Dekanawida ('two river-currents flowing together.' - Hewitt). An Iroquois prophet, statesman, and lawgiver, who lived probably during the second and third quarters of the 15th century, and who, conjointly with Hiawatha, planned and founded the historical confederation of the five Iroquois tribes. According to a circumstantial tradition, he was born in the vicinity of Kingston, Ontario, in what then was probably Huron territory, He was reputed to have been one of 7 brothers. Definite tradition gives him rank with the demigods, owing to the masterful orenda or magic power with which he worked tirelessly to overcome the obstacles and difficulties of his task, the astuteness he displayed in negotiation, and the wisdom he exhibited in framing the laws and in establishing the fundamental principles on which they were based and on which rested the entire structure of the Iroquois confederation. Omens foreshadowed his birth, and portents accompanying this event revealed the fact to his virgin mother that Dekanawida would be the source of evil to her people, referring to the destruction of the Huron confederation by that of the Iroquois. Hence at his birth his mother and grandmother with true womanly patriotism, sought to spare their country woes by attempting to drown the new-born infant by thrusting it through a hole made in the ice covering a neighbouring river. Three attempts were made, but in the morning after each attempt the young Dekanawida was found unharmed in the arms of the astonished mother. Thereupon the two women decided that it was decreed that he should live, and so resolved to rear him. Rapidly he grew to man's estate, and then, saying that he must take up his foreordained work, departed southward, first assuring his mother that in the event of his death by violence or sorcery, the otter skin flayed entire which, with the head downward, he had hung in a corner of the lodge, would vomit blood. Dekanawida was probably a Huron by blood, but perhaps an Iroquois by adoption. In the long and tedious negotiations preceding the final establishment of the historical confederation of the five Iroquois tribes, he endeavoured to persuade the Erie and the Neuter [neutral] tribes also to join the confederation; these tribes, so far as known, were always friendly with the Huron people, and their representatives probably knew of Dekanawida's Huron extraction. Many of the constitutional principles, laws, and regulations of the confederation are attributed to him. His chiefship did not belong to the hereditary class, but to the merit class, commonly styled the 'pine-tree chiefs.' Hence, he could forbid the appointment of a successor to his office, and could exclaim, "To others let there be successors, for like them they can advise you. I have established your commonwealth, and none has done what I have." But it is probable that prohibition was attributed to him in later times when the true nature of the merit chiefs had become obscured. Hence it is the peculiar honour of the merit chiefs of to-day not to be condoled officially after death, nor to have successors to their chieftaincies. For these reasons the title Dekanawida does not belong to the roll of 50 federal league chief.

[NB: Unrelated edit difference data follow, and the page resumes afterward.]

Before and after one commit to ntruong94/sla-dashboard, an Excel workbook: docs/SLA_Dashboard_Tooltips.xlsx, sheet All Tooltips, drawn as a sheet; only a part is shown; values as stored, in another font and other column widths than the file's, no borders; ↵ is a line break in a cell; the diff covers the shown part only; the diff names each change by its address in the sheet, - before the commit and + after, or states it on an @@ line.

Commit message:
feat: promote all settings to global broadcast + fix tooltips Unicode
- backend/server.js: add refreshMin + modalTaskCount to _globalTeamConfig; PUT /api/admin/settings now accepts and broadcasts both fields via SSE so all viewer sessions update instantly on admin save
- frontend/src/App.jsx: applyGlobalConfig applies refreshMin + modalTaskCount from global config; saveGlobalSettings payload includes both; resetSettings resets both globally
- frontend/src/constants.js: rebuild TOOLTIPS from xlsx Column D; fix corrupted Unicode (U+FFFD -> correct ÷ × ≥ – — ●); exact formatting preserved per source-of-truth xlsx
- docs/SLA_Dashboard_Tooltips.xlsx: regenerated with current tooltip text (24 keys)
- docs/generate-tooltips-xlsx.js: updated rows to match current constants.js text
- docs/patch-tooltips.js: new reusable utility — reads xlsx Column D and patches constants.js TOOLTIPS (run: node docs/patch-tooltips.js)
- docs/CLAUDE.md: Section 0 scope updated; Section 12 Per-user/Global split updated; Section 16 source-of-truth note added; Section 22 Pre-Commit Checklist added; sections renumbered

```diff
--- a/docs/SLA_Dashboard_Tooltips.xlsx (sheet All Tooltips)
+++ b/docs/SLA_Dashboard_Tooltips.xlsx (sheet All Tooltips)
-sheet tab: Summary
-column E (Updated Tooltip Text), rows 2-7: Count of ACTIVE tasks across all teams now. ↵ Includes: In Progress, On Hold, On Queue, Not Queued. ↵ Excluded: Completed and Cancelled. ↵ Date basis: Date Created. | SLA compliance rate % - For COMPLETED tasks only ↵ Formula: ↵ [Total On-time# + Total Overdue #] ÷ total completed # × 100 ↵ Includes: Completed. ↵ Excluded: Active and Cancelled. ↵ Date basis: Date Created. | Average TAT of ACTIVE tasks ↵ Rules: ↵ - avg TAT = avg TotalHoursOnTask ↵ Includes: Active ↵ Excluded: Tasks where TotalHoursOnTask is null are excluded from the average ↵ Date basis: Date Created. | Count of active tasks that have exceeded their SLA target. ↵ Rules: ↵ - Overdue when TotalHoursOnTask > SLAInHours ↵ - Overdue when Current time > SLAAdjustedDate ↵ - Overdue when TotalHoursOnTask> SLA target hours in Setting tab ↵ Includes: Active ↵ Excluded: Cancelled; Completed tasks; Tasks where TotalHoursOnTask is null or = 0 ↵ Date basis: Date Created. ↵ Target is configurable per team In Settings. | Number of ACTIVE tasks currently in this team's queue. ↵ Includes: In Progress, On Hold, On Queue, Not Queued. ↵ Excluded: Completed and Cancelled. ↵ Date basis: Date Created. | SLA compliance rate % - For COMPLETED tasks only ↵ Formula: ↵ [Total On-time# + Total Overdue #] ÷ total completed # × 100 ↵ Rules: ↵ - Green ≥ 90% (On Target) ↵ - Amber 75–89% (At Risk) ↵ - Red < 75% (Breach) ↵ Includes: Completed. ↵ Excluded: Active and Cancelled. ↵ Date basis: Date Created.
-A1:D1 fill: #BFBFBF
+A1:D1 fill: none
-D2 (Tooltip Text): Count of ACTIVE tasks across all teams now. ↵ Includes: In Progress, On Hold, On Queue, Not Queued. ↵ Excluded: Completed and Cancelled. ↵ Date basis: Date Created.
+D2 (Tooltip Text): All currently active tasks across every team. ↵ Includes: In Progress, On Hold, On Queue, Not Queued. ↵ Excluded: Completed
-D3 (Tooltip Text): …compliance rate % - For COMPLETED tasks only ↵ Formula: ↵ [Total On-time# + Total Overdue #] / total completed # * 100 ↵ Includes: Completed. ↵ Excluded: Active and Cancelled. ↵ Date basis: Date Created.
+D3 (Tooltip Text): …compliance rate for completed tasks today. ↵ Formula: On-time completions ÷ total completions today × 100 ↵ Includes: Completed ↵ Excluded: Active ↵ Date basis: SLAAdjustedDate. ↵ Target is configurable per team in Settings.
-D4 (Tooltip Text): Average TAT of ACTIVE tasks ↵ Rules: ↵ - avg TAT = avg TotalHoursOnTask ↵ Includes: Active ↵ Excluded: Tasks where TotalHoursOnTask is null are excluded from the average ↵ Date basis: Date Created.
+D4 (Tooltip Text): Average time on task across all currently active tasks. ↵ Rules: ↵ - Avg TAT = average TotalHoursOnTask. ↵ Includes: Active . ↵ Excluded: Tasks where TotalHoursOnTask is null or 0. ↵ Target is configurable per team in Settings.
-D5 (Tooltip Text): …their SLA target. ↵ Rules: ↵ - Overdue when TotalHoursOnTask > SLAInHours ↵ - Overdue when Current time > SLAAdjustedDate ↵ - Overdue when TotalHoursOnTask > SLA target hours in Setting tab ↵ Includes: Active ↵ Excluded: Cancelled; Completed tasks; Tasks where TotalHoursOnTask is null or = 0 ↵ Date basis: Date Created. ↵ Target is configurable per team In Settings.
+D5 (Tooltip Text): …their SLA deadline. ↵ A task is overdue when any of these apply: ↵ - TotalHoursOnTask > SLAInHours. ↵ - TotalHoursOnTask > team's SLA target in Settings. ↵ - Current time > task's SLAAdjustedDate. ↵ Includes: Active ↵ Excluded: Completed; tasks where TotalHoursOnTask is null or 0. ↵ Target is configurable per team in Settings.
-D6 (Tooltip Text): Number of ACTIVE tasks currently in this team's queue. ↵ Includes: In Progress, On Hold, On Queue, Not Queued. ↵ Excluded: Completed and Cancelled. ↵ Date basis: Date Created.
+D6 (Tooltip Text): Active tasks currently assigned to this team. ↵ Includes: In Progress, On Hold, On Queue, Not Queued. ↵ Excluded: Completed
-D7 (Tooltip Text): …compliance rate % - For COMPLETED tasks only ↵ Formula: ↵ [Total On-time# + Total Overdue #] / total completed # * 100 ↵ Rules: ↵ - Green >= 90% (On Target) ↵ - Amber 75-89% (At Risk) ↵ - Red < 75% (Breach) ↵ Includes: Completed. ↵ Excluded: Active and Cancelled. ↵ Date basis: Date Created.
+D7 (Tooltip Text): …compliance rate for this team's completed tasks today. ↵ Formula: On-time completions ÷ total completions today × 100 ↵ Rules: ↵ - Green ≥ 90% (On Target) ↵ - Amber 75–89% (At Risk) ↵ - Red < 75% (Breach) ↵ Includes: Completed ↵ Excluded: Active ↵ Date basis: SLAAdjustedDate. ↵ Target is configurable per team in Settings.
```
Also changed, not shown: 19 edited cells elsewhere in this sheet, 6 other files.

Source: James WHITE, ed., Handbook of Indians of Canada, Published as an Appendix to the Tenth Report of the Geographic Board of Canada, Ottawa, 1913, 632p., pp. 123-124.





© 2004 Claude Bélanger, Marianopolis College